Back in 1840 in Kyoto, a young woman welcomed her boyfriend into her home, and offered him a trinket to pledge her love to him: an erotic ivory carving. He knew what that meant, and soon they were disrobing and caressing one another, the trouble with that being the woman's husband could see their canoodling silhouettes against the paper panels outside. He wasn't best pleased, and drew his sword, smashing his way into his house and slicing up the lover in a rage, even going as far as chopping his head off. Then he slaughtered his aghast wife and committed hara-kiri. The house itself remains to this day, and it has been rented by an American family, completely unaware...
After making this film, director Kevin Connor promptly turned to television and helmed about a billion TV movies and series episodes, which should give you some idea of how successful The House Where Evil Dwells was at the world's cinemas. Essentially, it was The Amityville Horror in Japan as the guileless Americans - Edward Albert and Susan George, plus daughter, as the Fletchers - barge their way through a possibly unknowable Eastern culture and proceed to be possessed of the evil spirits that dwell within. The ghosts were the residual presences of the three characters who died violently in the first five minutes, and they were dead set on revenge. Or something like it.
Actually, it may not have been revenge the spooks were after, since they spent most of their time observing in see-through apparition form, occasionally making mischief by knocking objects from tables and shelves. Absolutely terrifying, right? Well, not exactly, and Connor's unhurried pace tended to work against any suspense, though it was not all completely tedious, since there were parts that proved entertaining, though maybe not for the reasons intended by the filmmakers. To Connor's credit, the version released was not his director's cut, it was a pared down adaptation of British writer James Hardiman's horror novel, so something vital may have been lost in the edit.
Mind you, seeing what the producers chose to keep, you may have your doubts about that. Connor had made some adventure films with Doug McClure in the nineteen-seventies, staples of holiday television for a generation or two, so naturally Doug showed up here, playing an American diplomat who helps his old pals the Fletchers settle in. Fair enough, but he was coaxed into acting out some decidedly out of character scenes, most notably when the female ghost invades Mrs Fletcher and tries to re-enact the love triangle that got her into so much trouble, which could only mean one thing: sex symbol Susan George and definitely not sex symbol Doug McClure getting it on. They even shared a nude scene, which was fine for her fans, but somewhat distracting when Doug's bottom hoved into view.
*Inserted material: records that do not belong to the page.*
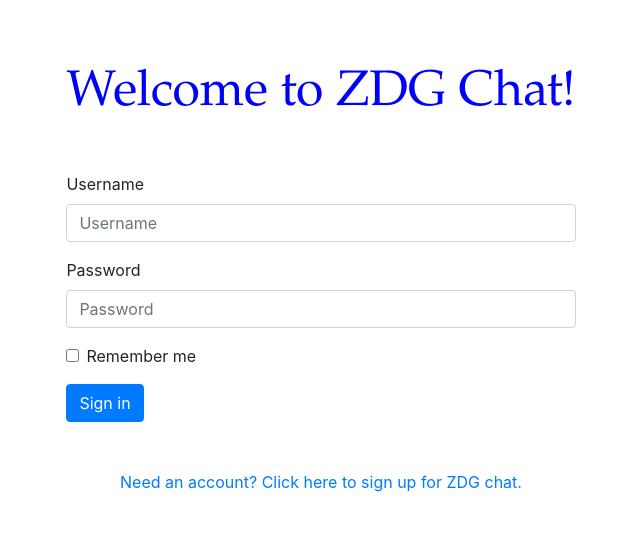
After one commit to grrtvnlw/Group-BE-ZDG-Chat, a Node server app: page / in a window 1280 px wide. The commit adds this page. Shown: the top 557 px of the page, without its empty margins (319-959 px from the left). Run offline with Node 20, Linux system fonts and the light colour scheme.

Commit message:
Title Page rough draft

```diff
--- a/app.js
+++ b/app.js
@@ -11,6 +11,11 @@ app.use(express.static('public'));
 app.set('view engine', 'ejs')
 app.set('views', 'views')
 
+app.get('/', (req, res) => {
+    res.render('index', {
+        title: 'Welcome to ZDG Chat',
+    })
+})
 
 
 
--- a/package.json
+++ b/package.json
@@ -5,8 +5,8 @@
   "main": "app.js",
   "dependencies": {
     "body-parser": "^1.19.0",
-    "express": "^4.17.1",
-    "ejs": "^3.1.3"
+    "ejs": "^3.1.3",
+    "express": "^4.17.1"
   },
   "devDependencies": {},
   "scripts": {
--- /dev/null
+++ b/public/styles.css
@@ -0,0 +1,5 @@
+h1 {
+  font-family: Garamond;
+  font-size: 50px;
+  color: blue;
+}
--- /dev/null
+++ b/views/index.ejs
@@ -0,0 +1,62 @@
+<%- include('partials/head') %>
+<div class="modal fade" id="modalRegisterForm" tabindex="-1" role="dialog" aria-labelledby="myModalLabel"
+aria-hidden="true">
+  <div class="modal-dialog" role="document">
+    <div class="modal-content">
+      <div class="modal-header text-center">
+        <h4 class="modal-title w-100 font-weight-bold">Register for a ZDG Chat account</h4>
+        <button type="button" class="close" data-dismiss="modal" aria-label="Close">
+          <span aria-hidden="true">&times;</span>
+        </button>
+      </div>
+      <div class="modal-body mx-3">
+        <div class="md-form mb-5">
+          <i class="fas fa-user prefix grey-text"></i>
+          <input type="text" id="orangeForm-name" class="form-control validate">
+          <label data-error="wrong" data-success="right" for="orangeForm-name">Username</label>
+        </div>
+        <div class="md-form mb-5">
+          <i class="fas fa-envelope prefix grey-text"></i>
+          <input type="email" id="orangeForm-email" class="form-control validate">
+          <label data-error="wrong" data-success="right" for="orangeForm-email">Email</label>
+        </div>
+        <div class="md-form mb-4">
+          <i class="fas fa-lock prefix grey-text"></i>
+          <input type="password" id="orangeForm-pass" class="form-control validate">
+          <label data-error="wrong" data-success="right" for="orangeForm-pass">Password</label>
+        </div>
+      </div>
+      <div class="modal-footer d-flex justify-content-center">
+        <button class="btn btn-primary" type="submit">Sign up</button>
+      </div>
+    </div>
+  </div>
+</div>
+
+<div class="container d-flex justify-content-center align-items-center">
+  <form class="px-4 py-3 m-5">
+    <h1>Welcome to ZDG Chat!</h1>
+    <div class="form-group mt-5">
+      <label for="exampleDropdownFormEmail1">Username</label>
+      <input type="text" class="form-control" id="exampleDropdownFormEmail1" placeholder="Username">
+    </div>
+    <div class="form-group">
+      <label for="exampleDropdownFormPassword1">Password</label>
+      <input type="password" class="form-control" id="exampleDropdownFormPassword1" placeholder="Password">
+    </div>
+    <div class="form-check">
+      <input type="checkbox" class="form-check-input" id="dropdownCheck">
+      <label class="form-check-label" for="dropdownCheck">
+        Remember me
+      </label>
+    </div>
+    <button type="submit" class="btn btn-primary d-flex mt-3">Sign in</button>
+    <div class="d-flex align-items-center justify-content-center mt-5">
+      <a href="" data-toggle="modal" data-target="#modalRegisterForm">
+        Need an account? Click here to sign up for ZDG chat.
+      </a>
+    </div>
+  </form>
+</div>
+
+<%- include('partials/foot') %>
--- a/views/partials/head.ejs
+++ b/views/partials/head.ejs
@@ -5,6 +5,6 @@
     <meta name="viewport" content="width=device-width, initial-scale=1.0">
     <title><%= title %></title>
     <link rel="stylesheet" href="https://stackpath.bootstrapcdn.com/bootstrap/4.5.0/css/bootstrap.min.css" integrity="sha384-9aIt2nRpC12Uk9gS9baDl411NQApFmC26EwAOH8WgZl5MYYxFfc+NcPb1dKGj7Sk" crossorigin="anonymous">
-    <link rel="stylesheet" href="./assets/styles.css">
+    <link rel="stylesheet" type="text/css" href="/styles.css">
 </head>
 <body>
```
Also changed, not shown: assets/styles.css (deleted), views/body.ejs (deleted), 4 other files.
Earlier, those dastardly re-cutting producers made sure we saw a whole lot more of Susan as she and Albert "Christened" their new abode with a love scene that seemed to last about five minutes of screen time, suggesting every last scrap of sexytime footage had been brought into play. If you could tear your mind away from these images, there was more fun to be had in the shape of crabs. No, not like that, when the parents are out, their daughter and the babysitter were menaced by a mass of the little horrors, plus some two-foot-wide ones which were patently rubber, mechanical creations - and they rhubarbed away in angry Japanese. Obviously, not many Westerners would be aware of what the crustaceans were saying, nor why the film had abruptly turned into a Guy N. Smith paperback adaptation, but if you thought that was funny, get a load of the finale where the possession-happy trio indulged in karate moves and led to a would-be grim conclusion guaranteed to have you burst out laughing. A mixed bag, then, not good, but not without entertainment. Music by Ken Thorne.